This essay aims at exploring Will Self’s novel Dorian: An Imitation (2002) as a postmodernist revision of Oscar Wilde’s celebrated The Picture of Dorian Gray (1891). Exceptional for ones, immoral and shameful for others, Dorian: An Imitation fosters an intertextual relation with the late-Victorian hypotext whereby both texts are transformed out of a refractory process. Like its predecessor, Self’s novel is primarily interested in aesthetic issues. In this light, my main concern consists in analysing the artistic discourses that Dorian: An Imitation reflects and deflects in the era of simulation. Likewise, I examine how the novel delves into the problematic relationship between “reality” and “fiction”, original and simulacra. At the turn of the millennium, when virtual reality/ies are generated by computers, literature has a challenge which, in my view, Self’s novel deals with. Thus, from the theories of simulation proposed by Jean Baudrillard and, to a lesser extent, Gilles Deleuze, my essay confronts Dorian as a valuable text: it adapts the discourse of new technologies to literary language; it goes into the postmodernist ontological crisis; and, finally, it opens up the debate of aesthetic interaction between the canon and new literatures.

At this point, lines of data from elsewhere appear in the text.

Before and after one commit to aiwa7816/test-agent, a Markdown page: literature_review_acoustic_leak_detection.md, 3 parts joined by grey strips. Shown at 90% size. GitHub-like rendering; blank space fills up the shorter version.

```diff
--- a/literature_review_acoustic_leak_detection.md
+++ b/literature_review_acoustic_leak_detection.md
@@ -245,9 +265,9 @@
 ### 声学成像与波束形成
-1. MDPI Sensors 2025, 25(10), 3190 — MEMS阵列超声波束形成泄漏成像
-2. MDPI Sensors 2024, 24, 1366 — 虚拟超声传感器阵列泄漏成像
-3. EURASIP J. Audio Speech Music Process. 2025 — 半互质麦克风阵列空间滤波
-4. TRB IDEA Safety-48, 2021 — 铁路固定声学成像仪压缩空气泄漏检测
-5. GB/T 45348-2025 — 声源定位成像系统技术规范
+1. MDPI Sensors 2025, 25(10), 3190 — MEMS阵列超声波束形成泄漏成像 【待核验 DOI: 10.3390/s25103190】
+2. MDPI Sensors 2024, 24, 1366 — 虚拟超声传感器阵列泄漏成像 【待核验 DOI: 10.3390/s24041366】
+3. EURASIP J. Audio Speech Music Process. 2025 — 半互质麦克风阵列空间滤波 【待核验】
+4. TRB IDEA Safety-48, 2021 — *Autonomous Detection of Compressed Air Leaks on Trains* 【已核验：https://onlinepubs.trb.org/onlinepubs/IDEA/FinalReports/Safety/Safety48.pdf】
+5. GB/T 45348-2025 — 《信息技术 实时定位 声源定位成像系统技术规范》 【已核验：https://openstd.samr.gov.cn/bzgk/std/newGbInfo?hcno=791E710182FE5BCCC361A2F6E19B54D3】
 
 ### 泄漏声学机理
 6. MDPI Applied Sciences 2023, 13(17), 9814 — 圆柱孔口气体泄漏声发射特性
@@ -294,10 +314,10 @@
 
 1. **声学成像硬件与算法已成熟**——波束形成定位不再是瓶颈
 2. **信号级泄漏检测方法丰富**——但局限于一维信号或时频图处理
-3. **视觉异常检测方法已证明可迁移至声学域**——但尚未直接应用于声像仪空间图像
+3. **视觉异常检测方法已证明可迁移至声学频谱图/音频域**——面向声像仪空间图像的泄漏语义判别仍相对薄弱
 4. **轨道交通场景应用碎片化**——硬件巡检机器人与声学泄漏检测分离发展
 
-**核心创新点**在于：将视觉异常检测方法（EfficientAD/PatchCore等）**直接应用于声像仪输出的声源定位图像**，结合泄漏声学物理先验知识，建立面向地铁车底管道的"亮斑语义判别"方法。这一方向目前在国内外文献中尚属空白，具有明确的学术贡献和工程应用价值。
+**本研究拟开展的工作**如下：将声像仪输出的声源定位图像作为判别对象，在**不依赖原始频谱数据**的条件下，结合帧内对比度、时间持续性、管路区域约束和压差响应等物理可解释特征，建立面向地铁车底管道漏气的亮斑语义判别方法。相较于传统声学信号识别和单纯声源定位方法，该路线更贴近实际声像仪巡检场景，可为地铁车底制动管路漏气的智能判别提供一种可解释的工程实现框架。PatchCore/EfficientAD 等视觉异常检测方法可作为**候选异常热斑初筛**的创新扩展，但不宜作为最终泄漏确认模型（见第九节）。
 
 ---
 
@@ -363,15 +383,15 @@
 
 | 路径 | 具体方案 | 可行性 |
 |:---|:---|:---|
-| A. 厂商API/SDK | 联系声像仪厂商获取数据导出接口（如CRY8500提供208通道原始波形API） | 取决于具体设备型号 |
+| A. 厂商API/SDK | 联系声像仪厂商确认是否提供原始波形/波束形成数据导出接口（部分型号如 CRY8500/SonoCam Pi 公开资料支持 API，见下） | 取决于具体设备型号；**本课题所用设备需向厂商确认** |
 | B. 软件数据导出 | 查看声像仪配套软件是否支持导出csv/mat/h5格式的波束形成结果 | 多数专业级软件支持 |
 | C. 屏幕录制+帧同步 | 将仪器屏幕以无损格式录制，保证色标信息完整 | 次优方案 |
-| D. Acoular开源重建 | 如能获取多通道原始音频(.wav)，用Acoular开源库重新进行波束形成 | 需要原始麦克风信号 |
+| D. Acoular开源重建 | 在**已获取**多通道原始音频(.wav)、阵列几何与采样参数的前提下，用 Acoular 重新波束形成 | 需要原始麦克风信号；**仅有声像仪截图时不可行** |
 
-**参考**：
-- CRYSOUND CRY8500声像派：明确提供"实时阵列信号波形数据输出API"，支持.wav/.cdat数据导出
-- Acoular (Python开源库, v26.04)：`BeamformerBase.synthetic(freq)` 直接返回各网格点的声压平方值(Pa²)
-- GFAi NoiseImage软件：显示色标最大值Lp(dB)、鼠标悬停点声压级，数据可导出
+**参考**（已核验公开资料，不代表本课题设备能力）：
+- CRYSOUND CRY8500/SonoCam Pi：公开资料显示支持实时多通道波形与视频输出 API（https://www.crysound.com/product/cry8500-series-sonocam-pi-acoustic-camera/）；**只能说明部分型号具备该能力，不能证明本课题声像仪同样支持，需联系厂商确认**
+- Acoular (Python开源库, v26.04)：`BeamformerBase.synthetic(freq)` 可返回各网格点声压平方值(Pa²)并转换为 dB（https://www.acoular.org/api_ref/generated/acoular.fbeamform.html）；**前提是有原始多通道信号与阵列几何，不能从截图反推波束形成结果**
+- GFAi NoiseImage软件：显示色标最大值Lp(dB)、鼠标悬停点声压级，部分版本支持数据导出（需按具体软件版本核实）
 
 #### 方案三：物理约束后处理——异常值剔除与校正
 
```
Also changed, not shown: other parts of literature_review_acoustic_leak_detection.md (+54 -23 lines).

English literature; Self, Will; Dorian: An Imitation; Wilde, Oscar; The Picture of Dorian Gray